_Your instructions_:
From the entries, return every line where the string "begin" shows up.

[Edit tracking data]

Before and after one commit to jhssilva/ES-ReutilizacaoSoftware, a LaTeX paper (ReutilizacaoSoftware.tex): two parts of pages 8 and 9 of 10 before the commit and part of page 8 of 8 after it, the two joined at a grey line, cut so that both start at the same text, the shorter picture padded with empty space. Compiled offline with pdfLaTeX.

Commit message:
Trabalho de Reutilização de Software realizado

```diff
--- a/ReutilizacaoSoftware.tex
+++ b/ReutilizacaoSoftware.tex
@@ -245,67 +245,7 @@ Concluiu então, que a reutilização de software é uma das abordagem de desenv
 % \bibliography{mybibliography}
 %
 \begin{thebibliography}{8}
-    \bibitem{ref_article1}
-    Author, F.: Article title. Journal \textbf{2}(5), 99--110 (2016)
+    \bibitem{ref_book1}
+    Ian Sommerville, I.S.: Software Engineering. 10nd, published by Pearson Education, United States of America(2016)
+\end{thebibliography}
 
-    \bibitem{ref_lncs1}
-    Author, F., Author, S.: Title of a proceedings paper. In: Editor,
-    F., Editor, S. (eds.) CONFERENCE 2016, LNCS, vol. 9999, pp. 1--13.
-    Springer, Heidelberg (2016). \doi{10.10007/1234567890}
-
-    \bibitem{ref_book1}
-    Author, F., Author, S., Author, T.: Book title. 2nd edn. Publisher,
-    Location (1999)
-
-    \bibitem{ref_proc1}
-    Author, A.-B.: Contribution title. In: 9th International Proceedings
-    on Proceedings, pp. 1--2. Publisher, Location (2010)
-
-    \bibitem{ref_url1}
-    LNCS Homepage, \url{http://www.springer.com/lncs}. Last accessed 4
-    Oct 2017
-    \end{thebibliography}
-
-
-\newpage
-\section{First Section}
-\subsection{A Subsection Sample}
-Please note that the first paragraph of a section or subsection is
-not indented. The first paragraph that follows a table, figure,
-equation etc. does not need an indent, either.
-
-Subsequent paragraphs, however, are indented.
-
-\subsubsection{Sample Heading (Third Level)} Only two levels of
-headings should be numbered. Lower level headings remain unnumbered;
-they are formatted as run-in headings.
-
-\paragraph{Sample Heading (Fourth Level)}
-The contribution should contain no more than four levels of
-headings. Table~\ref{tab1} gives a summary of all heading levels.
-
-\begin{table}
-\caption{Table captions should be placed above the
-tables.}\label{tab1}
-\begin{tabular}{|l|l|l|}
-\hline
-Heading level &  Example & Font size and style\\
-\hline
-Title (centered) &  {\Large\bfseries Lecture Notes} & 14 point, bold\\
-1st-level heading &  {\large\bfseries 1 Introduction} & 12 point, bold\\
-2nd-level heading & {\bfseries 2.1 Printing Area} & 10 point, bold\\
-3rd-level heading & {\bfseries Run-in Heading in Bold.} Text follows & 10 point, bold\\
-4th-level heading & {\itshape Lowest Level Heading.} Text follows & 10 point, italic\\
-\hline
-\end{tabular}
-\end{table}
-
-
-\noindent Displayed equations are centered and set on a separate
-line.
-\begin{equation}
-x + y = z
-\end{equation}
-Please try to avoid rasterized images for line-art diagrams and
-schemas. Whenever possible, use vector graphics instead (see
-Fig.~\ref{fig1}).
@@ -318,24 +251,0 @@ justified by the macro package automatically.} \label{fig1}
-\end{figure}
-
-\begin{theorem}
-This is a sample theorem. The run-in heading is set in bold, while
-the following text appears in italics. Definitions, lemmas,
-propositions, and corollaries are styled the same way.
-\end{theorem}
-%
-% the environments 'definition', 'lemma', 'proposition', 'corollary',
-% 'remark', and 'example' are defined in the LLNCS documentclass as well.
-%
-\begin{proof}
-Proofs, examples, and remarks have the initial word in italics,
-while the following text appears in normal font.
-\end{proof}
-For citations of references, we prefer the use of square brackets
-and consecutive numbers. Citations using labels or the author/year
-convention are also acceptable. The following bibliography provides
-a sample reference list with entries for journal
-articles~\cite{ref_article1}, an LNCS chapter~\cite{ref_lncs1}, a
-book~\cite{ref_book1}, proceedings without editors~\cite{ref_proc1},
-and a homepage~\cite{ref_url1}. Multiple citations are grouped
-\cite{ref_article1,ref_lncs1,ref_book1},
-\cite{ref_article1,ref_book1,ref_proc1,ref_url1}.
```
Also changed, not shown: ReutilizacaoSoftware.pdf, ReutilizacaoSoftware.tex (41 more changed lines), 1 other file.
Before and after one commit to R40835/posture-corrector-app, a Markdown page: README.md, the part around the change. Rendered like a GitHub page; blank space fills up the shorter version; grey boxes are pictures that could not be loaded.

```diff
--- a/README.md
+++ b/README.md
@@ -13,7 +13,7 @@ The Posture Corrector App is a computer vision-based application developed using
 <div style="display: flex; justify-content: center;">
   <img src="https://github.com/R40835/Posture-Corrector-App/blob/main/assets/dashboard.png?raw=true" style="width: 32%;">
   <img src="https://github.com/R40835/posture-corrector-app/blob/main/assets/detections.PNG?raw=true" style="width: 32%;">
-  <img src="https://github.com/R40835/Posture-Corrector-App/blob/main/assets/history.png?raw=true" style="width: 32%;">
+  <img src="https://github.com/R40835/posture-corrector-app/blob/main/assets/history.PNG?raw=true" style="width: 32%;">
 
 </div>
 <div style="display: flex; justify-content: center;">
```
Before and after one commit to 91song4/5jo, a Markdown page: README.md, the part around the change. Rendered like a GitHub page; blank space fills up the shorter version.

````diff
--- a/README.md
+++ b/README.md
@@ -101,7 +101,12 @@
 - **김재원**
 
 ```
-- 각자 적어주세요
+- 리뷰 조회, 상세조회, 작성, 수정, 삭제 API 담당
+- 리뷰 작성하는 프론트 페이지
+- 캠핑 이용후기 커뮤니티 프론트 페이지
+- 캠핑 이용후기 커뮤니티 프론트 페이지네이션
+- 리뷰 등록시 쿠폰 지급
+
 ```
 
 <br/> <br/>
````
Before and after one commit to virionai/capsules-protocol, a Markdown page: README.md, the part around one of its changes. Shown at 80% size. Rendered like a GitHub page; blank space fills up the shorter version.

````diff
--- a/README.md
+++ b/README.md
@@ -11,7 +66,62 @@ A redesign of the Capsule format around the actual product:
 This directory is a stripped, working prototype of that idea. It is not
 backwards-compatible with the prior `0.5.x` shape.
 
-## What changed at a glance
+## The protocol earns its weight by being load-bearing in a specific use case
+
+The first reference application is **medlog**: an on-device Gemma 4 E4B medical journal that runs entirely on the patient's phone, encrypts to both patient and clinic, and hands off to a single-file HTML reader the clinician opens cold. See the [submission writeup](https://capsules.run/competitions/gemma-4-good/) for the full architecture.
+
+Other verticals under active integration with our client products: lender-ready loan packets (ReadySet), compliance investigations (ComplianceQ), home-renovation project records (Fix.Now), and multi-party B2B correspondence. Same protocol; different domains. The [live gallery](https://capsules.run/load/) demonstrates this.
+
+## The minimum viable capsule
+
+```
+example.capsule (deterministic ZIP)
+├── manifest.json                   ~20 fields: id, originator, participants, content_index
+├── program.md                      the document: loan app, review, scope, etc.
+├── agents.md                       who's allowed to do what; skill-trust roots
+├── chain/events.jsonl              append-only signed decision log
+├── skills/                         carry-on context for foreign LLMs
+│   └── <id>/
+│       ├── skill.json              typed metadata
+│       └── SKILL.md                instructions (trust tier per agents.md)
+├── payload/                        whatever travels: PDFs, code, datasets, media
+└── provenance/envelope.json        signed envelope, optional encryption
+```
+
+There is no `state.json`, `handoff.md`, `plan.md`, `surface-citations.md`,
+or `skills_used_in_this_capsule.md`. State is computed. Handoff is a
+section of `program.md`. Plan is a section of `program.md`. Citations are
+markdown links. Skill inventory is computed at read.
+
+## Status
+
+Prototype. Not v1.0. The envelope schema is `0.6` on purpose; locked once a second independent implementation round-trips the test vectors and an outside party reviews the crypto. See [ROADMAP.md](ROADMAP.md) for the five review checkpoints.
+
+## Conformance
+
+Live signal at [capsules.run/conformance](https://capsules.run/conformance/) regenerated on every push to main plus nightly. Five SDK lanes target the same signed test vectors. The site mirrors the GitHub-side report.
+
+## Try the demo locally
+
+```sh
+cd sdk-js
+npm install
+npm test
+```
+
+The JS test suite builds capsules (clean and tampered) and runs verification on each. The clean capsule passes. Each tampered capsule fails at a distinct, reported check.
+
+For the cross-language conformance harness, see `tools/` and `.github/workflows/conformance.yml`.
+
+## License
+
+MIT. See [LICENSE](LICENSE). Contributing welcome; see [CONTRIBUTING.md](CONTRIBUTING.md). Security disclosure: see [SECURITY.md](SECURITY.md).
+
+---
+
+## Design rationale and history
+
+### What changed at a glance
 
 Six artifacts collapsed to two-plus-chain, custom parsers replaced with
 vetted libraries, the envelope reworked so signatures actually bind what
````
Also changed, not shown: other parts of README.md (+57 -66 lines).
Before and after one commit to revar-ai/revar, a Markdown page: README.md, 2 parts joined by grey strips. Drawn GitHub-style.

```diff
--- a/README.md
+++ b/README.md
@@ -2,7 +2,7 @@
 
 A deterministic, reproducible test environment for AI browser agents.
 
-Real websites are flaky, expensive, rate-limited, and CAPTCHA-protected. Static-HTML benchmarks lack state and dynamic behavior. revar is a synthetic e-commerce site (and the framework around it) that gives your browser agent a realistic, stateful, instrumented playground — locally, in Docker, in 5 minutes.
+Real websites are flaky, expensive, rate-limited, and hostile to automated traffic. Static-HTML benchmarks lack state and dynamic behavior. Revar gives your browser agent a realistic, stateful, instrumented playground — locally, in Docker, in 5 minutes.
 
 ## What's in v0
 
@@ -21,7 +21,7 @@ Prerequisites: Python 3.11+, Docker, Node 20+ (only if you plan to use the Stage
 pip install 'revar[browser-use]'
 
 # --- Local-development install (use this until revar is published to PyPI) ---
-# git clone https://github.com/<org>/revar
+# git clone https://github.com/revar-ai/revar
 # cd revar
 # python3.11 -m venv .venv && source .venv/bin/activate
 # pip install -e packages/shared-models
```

_Solution for this task_:
 \begin{thebibliography}{8}
-\begin{table}
-\begin{tabular}{|l|l|l|}
-\begin{equation}
-\begin{theorem}
-\begin{proof}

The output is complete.